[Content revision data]
######
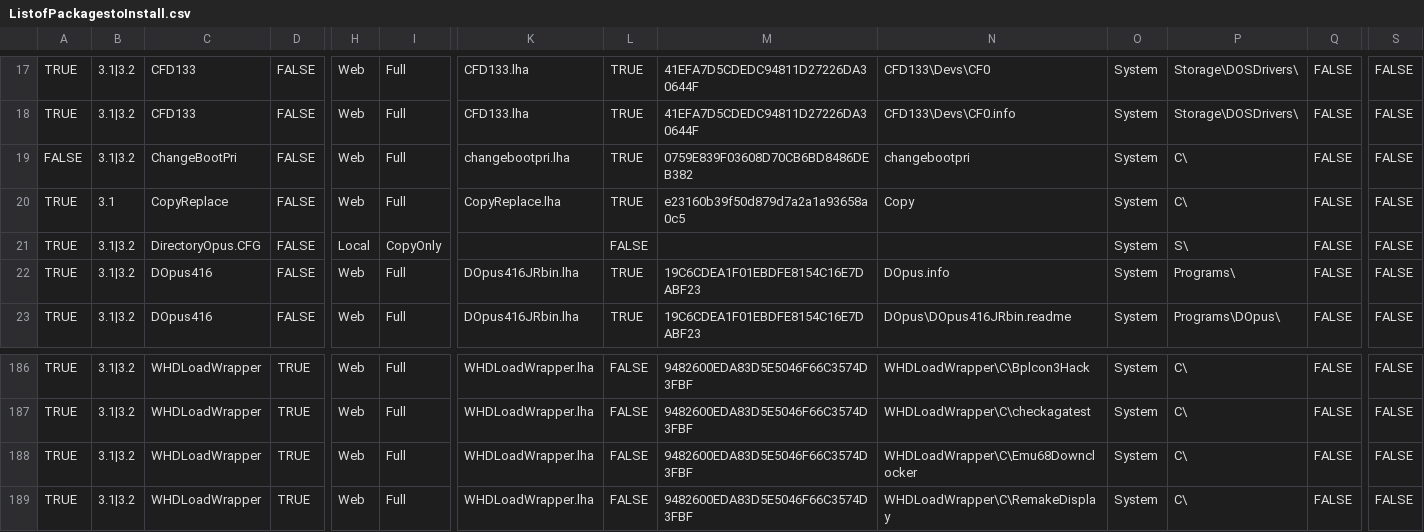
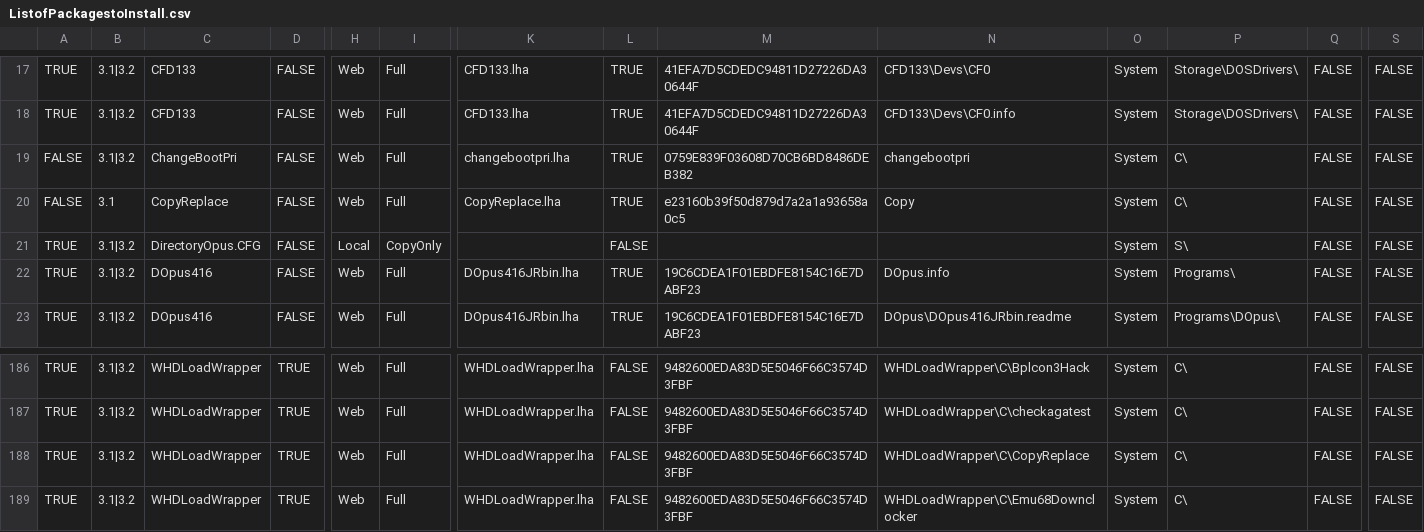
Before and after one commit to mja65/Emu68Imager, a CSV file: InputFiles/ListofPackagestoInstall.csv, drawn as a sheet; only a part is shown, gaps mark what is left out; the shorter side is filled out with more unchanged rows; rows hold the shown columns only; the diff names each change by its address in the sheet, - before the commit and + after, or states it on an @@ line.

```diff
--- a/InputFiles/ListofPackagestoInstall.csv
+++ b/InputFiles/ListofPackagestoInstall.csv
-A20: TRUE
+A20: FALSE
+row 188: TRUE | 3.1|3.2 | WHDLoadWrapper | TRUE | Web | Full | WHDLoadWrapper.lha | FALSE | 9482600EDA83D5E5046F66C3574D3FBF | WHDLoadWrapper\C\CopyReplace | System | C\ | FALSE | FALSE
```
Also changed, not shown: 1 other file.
######
Work to be completed:
Every entry above should be printed again exactly, except for the pictures.

Answer section:
Before and after one commit to mja65/Emu68Imager, a CSV file: InputFiles/ListofPackagestoInstall.csv, drawn as a sheet; only a part is shown, gaps mark what is left out; the shorter side is filled out with more unchanged rows; rows hold the shown columns only; the diff names each change by its address in the sheet, - before the commit and + after, or states it on an @@ line.

```diff
--- a/InputFiles/ListofPackagestoInstall.csv
+++ b/InputFiles/ListofPackagestoInstall.csv
-A20: TRUE
+A20: FALSE
+row 188: TRUE | 3.1|3.2 | WHDLoadWrapper | TRUE | Web | Full | WHDLoadWrapper.lha | FALSE | 9482600EDA83D5E5046F66C3574D3FBF | WHDLoadWrapper\C\CopyReplace | System | C\ | FALSE | FALSE
```
Also changed, not shown: 1 other file.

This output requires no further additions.